Show statistics of the current analysis. Please note that more comprehensive functionalities are available via the menus Export Data → Computed statistics (*.tsv) and Batch → Statistical summary.
- Regression analysis:
- Perform a regression analysis according to (general) linear mixed effects models. For more information, please see Comparing datasets with LMM as well as the references [Herbig2017] and [Herbig2018]. If you are using this feature in a scientific publication, please consider citing [Herbig2018].
- Change the plotted axes and modify the displayed axis ranges. In addition, several plotting parameters can be modified, including the number of plots, the types of plots shown and the types of isoelasticity lines shown.
- Scatter plot:
- Modify the parameters of the scatter plots.
- Contour plot:
Enable or disable contour plots, modify contour plot parameters, and select the title and color for each scatter plot.

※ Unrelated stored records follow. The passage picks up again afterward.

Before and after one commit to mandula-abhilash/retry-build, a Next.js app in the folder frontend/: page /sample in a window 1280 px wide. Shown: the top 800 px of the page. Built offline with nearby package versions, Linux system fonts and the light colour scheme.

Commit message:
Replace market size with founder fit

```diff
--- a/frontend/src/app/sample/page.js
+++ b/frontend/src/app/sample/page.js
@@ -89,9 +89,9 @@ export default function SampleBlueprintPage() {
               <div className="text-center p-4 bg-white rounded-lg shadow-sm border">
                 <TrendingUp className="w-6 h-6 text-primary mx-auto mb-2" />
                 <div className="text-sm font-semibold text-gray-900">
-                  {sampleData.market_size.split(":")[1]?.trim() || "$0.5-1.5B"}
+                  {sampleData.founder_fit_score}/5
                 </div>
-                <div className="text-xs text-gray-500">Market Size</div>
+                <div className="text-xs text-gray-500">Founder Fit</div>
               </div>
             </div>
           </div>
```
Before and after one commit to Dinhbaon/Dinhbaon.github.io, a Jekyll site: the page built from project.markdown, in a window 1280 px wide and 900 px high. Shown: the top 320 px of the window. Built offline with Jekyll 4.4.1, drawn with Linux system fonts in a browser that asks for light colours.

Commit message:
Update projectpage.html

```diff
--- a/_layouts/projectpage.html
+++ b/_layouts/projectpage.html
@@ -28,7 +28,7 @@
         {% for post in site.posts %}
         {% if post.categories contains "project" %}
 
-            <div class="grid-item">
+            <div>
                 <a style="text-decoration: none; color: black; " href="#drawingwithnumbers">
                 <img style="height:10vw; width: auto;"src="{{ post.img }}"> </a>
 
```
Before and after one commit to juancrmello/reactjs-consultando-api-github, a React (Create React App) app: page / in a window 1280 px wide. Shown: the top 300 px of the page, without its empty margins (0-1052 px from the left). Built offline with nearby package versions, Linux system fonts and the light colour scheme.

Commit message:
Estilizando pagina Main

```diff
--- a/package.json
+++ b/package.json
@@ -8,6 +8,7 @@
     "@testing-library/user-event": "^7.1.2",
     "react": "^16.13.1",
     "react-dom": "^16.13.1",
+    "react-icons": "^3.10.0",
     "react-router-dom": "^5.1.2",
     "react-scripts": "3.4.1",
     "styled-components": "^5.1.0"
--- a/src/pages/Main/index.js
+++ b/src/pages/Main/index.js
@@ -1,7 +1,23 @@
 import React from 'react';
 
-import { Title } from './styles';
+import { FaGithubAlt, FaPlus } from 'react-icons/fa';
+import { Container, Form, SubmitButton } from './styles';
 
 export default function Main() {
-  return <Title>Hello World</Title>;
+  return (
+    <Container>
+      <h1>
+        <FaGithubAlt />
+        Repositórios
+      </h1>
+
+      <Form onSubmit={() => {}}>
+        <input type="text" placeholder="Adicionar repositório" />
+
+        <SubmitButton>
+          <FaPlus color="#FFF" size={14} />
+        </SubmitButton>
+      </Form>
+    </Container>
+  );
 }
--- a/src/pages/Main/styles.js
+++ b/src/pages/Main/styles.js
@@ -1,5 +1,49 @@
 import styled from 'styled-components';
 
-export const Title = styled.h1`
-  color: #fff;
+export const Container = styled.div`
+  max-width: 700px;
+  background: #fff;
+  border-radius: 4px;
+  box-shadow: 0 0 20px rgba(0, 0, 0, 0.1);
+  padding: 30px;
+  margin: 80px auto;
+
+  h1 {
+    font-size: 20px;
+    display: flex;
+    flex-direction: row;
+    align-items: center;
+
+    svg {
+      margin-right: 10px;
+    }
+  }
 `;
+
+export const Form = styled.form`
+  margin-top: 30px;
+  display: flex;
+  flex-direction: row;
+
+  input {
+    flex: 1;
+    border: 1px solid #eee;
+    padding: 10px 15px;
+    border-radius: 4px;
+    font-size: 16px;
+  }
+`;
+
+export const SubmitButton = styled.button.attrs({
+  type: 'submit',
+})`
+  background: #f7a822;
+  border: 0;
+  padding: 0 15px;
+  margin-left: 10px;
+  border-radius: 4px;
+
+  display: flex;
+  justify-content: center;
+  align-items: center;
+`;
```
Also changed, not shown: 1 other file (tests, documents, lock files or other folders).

New in version 0.9.2: Contour lines can now be plotted at KDE data quantiles (percentiles/100) instead of at fractions of the overall KDE using the contour level mode option. A contour line at a 0.95 quantile contains 5% of all data points.
The expert mode is available via the menu Preferences → Expert mode. The following options are enabled in expert mode:
Export data in the .rtdc file format. Using .rtdc files instead of .tdms files speeds up the analysis in Shape-Out significantly. However, exporting .tdms files to .rtdc files might be accompanied by data loss (most likely some metadata keys are not converted and included in the resulting .rtdc files). Make sure to keep the original .tdms datasets. You might have to re-generate the .rtdc files to be compatible with future versions of Shape-Out.
Several features are made available for data analysis:
- Convex area [px] (
- Measured area [px] (
- Video frame number (
- Principal inertia ratio of raw contour (
- Absolute tilt of raw contour (
See the dclab documentation for a full list of available features.
- Convex area [px] (